Start of Records supplied

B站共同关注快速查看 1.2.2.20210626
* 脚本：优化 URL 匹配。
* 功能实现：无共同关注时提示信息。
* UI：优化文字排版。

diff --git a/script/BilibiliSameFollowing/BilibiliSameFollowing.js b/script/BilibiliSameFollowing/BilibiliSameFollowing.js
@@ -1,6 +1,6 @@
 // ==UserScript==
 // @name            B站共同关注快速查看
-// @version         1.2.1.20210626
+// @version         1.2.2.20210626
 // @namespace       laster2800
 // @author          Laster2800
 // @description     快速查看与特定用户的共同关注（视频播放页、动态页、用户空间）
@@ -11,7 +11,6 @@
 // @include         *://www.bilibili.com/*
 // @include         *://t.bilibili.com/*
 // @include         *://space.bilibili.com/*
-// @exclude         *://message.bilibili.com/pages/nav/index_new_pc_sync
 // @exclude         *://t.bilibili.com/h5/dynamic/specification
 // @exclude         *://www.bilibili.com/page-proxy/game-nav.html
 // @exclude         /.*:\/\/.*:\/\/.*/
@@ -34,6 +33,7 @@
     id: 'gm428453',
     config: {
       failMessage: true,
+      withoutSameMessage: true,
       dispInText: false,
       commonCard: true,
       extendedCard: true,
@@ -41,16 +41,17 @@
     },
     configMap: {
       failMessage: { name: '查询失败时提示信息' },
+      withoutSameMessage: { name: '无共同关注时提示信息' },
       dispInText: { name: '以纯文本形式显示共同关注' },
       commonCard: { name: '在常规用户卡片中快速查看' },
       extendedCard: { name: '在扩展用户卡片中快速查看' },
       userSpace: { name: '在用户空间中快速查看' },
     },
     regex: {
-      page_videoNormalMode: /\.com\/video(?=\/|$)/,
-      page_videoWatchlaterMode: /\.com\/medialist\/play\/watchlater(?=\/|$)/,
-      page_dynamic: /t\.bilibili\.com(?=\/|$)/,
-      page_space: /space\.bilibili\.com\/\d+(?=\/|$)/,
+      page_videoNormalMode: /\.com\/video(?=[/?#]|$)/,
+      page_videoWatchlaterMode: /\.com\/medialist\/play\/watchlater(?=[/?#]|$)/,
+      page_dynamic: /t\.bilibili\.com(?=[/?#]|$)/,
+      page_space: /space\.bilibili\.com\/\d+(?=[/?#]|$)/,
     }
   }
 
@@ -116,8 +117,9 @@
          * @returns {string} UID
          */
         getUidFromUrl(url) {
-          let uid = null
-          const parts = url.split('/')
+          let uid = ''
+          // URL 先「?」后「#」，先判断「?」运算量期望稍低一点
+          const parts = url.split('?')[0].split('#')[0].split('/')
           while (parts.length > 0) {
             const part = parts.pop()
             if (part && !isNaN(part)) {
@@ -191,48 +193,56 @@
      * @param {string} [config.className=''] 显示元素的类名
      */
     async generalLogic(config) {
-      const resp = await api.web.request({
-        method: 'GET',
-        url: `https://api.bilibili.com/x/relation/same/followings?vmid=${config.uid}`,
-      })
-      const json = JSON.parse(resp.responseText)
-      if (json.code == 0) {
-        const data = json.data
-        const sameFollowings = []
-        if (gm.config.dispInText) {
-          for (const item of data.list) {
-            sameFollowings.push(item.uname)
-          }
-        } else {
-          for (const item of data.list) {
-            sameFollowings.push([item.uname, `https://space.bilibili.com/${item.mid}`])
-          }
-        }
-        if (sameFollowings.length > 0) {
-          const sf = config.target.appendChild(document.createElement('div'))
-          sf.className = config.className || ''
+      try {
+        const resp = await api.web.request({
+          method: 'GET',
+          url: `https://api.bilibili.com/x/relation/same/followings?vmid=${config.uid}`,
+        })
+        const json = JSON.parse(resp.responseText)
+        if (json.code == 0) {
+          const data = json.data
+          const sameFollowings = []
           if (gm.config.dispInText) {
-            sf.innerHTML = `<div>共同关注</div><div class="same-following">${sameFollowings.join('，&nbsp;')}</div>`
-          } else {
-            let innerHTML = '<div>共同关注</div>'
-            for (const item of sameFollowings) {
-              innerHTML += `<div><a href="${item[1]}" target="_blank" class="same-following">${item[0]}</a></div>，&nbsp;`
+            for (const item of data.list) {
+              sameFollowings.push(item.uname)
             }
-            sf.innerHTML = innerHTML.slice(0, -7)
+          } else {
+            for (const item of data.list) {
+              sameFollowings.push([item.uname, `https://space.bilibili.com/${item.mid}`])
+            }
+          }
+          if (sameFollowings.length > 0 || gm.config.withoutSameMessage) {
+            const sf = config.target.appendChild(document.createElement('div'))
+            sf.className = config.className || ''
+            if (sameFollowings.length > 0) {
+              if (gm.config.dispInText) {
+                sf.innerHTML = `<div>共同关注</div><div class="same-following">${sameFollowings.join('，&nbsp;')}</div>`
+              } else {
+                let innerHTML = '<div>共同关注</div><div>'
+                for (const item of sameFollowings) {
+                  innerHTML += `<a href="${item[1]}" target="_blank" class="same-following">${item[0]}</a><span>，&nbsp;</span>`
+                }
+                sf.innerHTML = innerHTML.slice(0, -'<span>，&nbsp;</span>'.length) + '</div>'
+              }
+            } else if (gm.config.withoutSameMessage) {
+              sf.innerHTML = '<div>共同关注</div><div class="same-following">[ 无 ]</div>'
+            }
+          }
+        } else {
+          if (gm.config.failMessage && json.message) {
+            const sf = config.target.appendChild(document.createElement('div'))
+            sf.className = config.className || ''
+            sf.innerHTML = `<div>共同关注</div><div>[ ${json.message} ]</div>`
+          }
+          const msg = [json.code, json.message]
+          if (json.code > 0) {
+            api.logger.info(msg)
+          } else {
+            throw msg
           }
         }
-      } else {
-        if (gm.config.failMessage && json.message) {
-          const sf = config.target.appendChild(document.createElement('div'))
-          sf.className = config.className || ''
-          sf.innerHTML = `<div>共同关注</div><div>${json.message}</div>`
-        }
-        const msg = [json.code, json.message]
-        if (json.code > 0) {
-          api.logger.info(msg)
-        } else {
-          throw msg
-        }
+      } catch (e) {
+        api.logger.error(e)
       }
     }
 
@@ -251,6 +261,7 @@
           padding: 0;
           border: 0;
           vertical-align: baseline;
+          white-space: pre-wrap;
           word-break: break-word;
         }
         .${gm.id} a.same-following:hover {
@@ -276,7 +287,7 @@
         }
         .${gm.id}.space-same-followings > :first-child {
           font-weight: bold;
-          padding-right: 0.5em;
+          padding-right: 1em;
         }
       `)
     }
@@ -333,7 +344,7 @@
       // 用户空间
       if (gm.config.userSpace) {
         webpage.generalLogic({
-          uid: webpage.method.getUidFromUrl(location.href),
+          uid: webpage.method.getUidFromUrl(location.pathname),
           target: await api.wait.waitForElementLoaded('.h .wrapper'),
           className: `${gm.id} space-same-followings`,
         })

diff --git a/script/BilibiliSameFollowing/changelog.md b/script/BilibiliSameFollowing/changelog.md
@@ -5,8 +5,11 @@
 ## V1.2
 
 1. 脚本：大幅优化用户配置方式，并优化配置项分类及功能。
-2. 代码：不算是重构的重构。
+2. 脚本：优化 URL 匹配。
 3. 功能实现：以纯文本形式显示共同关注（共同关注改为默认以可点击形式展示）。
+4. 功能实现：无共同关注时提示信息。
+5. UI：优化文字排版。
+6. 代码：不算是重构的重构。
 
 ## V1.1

End of Records supplied

• _What this task involves_: The lines you need are those with the word "else"; list them from the entries.

• _Reply to the task_:
-        } else {
-          } else {
+          } else {
+              } else {
+            } else if (gm.config.withoutSameMessage) {
+        } else {
+          } else {
-      } else {
-        } else {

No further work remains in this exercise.